┏━━

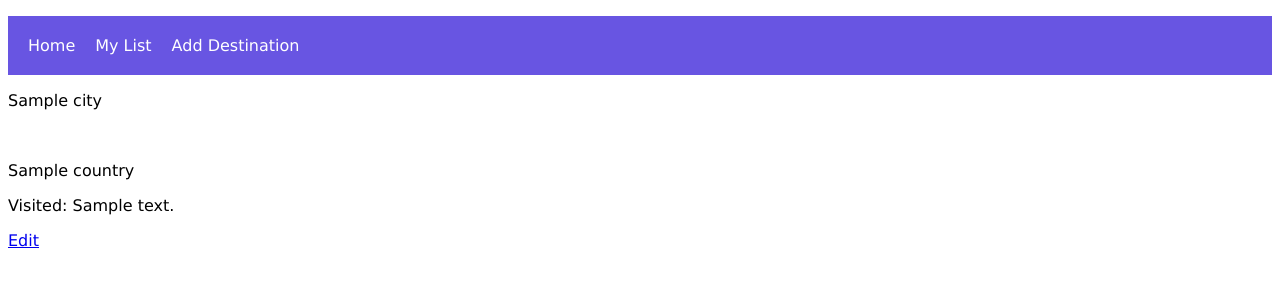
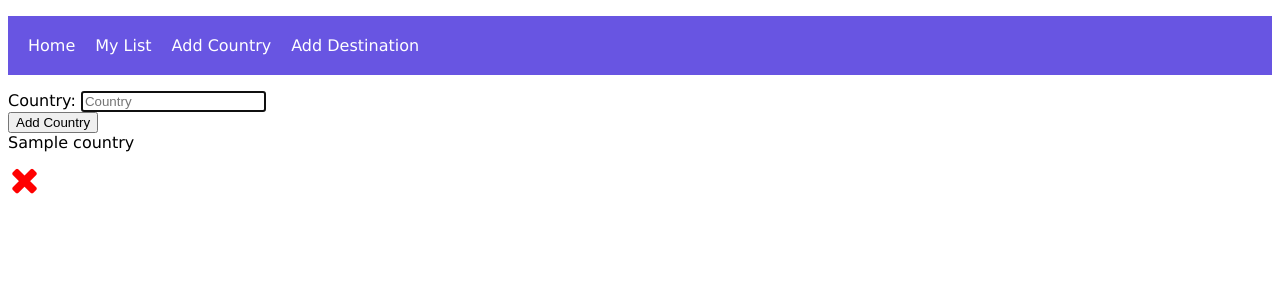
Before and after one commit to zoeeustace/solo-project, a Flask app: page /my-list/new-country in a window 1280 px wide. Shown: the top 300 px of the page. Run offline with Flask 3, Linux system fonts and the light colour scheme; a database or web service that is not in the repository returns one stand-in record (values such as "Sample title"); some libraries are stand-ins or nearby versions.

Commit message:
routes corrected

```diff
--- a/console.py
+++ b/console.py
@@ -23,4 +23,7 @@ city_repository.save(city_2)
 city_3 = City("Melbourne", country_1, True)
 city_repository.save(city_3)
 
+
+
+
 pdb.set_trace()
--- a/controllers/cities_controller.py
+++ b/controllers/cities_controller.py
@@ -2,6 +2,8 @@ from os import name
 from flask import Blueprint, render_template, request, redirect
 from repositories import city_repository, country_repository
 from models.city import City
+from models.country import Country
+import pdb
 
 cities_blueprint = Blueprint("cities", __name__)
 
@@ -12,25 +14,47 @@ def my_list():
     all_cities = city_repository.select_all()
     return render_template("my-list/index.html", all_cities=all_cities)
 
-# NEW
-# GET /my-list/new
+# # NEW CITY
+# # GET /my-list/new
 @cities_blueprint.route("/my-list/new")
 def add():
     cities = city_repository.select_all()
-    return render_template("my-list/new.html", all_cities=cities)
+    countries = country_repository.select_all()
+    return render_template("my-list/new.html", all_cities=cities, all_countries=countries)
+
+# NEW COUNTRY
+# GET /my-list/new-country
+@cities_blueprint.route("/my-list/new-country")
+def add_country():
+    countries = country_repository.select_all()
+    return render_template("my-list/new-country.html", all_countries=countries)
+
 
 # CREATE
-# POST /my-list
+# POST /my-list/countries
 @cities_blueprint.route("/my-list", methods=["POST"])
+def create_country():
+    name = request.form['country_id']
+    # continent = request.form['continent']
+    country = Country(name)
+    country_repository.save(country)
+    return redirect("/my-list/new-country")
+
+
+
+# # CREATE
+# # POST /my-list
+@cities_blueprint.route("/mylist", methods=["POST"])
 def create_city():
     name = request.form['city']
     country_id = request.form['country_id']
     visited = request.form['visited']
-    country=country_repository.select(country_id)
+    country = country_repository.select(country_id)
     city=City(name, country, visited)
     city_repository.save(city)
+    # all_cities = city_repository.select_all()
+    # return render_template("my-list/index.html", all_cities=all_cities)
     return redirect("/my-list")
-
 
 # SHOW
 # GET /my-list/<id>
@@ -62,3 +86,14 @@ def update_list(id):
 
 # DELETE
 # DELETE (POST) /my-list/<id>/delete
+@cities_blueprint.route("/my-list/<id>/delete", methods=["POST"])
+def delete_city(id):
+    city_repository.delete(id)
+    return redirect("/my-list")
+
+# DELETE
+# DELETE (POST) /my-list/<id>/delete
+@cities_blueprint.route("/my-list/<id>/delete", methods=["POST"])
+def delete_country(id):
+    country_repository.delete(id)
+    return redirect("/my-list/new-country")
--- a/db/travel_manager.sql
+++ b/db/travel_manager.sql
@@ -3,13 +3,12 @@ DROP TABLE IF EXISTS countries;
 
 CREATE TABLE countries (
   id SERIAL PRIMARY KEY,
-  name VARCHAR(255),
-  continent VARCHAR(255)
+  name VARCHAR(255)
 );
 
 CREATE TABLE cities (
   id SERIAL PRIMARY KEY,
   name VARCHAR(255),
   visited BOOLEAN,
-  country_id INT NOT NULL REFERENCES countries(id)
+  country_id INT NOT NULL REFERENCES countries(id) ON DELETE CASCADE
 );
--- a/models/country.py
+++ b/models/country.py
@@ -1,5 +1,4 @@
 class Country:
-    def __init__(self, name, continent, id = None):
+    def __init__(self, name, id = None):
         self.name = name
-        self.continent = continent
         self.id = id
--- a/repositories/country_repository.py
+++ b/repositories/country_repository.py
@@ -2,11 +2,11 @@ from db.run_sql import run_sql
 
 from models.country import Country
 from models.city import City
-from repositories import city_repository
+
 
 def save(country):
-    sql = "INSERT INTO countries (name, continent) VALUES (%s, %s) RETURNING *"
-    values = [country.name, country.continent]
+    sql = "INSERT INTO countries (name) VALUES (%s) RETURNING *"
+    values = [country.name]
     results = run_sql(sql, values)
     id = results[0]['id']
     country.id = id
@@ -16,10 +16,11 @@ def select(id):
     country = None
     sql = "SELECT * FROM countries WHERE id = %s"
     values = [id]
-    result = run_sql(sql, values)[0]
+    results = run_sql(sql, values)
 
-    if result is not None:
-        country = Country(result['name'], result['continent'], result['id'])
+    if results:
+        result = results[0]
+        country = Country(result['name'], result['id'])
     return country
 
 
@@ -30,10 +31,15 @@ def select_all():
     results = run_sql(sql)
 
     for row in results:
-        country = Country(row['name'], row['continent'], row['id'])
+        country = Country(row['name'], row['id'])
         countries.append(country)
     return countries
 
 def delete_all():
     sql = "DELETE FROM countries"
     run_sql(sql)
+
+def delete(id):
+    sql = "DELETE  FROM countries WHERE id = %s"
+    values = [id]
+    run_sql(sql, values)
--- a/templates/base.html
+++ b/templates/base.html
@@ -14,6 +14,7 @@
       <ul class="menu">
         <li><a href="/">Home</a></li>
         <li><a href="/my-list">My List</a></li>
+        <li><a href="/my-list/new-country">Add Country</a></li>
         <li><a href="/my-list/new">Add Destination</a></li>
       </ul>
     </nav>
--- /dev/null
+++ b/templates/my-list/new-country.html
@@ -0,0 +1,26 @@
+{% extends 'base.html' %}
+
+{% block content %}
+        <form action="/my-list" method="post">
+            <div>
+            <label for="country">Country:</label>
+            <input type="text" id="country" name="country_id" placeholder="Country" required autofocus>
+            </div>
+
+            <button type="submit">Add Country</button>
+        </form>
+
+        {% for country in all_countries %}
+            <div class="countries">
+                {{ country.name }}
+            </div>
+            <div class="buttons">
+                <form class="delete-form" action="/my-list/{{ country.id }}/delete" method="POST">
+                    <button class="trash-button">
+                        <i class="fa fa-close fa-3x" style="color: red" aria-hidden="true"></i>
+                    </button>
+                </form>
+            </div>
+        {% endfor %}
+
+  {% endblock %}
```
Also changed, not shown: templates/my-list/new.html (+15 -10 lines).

┗━━
┏━━

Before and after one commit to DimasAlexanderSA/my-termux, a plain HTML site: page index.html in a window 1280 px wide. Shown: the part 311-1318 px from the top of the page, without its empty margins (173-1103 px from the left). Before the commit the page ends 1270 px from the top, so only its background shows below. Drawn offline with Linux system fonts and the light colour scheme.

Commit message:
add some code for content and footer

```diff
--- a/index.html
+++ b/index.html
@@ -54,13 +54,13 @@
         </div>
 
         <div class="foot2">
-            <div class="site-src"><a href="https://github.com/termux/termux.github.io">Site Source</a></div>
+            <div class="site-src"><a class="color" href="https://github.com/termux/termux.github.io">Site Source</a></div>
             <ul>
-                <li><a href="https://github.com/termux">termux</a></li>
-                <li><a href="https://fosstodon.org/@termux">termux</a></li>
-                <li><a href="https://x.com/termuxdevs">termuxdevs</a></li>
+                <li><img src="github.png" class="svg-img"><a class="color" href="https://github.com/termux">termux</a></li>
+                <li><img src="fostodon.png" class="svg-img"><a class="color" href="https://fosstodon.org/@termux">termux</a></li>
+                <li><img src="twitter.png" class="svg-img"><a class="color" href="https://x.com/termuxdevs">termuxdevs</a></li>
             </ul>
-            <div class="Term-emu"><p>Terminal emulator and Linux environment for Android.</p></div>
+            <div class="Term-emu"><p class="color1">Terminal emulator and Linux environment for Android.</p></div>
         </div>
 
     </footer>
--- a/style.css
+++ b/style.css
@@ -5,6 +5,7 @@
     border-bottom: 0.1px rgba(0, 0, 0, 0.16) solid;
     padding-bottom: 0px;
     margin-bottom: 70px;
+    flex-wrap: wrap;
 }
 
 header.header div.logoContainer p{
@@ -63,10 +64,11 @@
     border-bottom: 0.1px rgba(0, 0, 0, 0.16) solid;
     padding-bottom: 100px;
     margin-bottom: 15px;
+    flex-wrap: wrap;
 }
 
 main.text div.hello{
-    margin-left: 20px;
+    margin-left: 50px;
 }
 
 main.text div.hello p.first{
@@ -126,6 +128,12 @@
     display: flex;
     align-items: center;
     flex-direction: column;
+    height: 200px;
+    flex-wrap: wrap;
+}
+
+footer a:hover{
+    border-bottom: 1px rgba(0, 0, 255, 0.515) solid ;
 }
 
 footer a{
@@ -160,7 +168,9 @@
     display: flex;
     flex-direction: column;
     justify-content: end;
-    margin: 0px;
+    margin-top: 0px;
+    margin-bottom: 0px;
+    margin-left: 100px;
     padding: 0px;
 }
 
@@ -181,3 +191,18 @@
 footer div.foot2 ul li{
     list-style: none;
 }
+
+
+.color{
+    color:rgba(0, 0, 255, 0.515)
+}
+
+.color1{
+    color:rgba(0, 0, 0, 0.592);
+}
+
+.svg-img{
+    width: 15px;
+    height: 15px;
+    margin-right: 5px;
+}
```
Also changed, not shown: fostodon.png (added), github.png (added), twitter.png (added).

┗━━

[Your objective]
Please return every line of the records above that contains the word "visited".

[Problem solution]
     visited = request.form['visited']
     city=City(name, country, visited)
   visited BOOLEAN,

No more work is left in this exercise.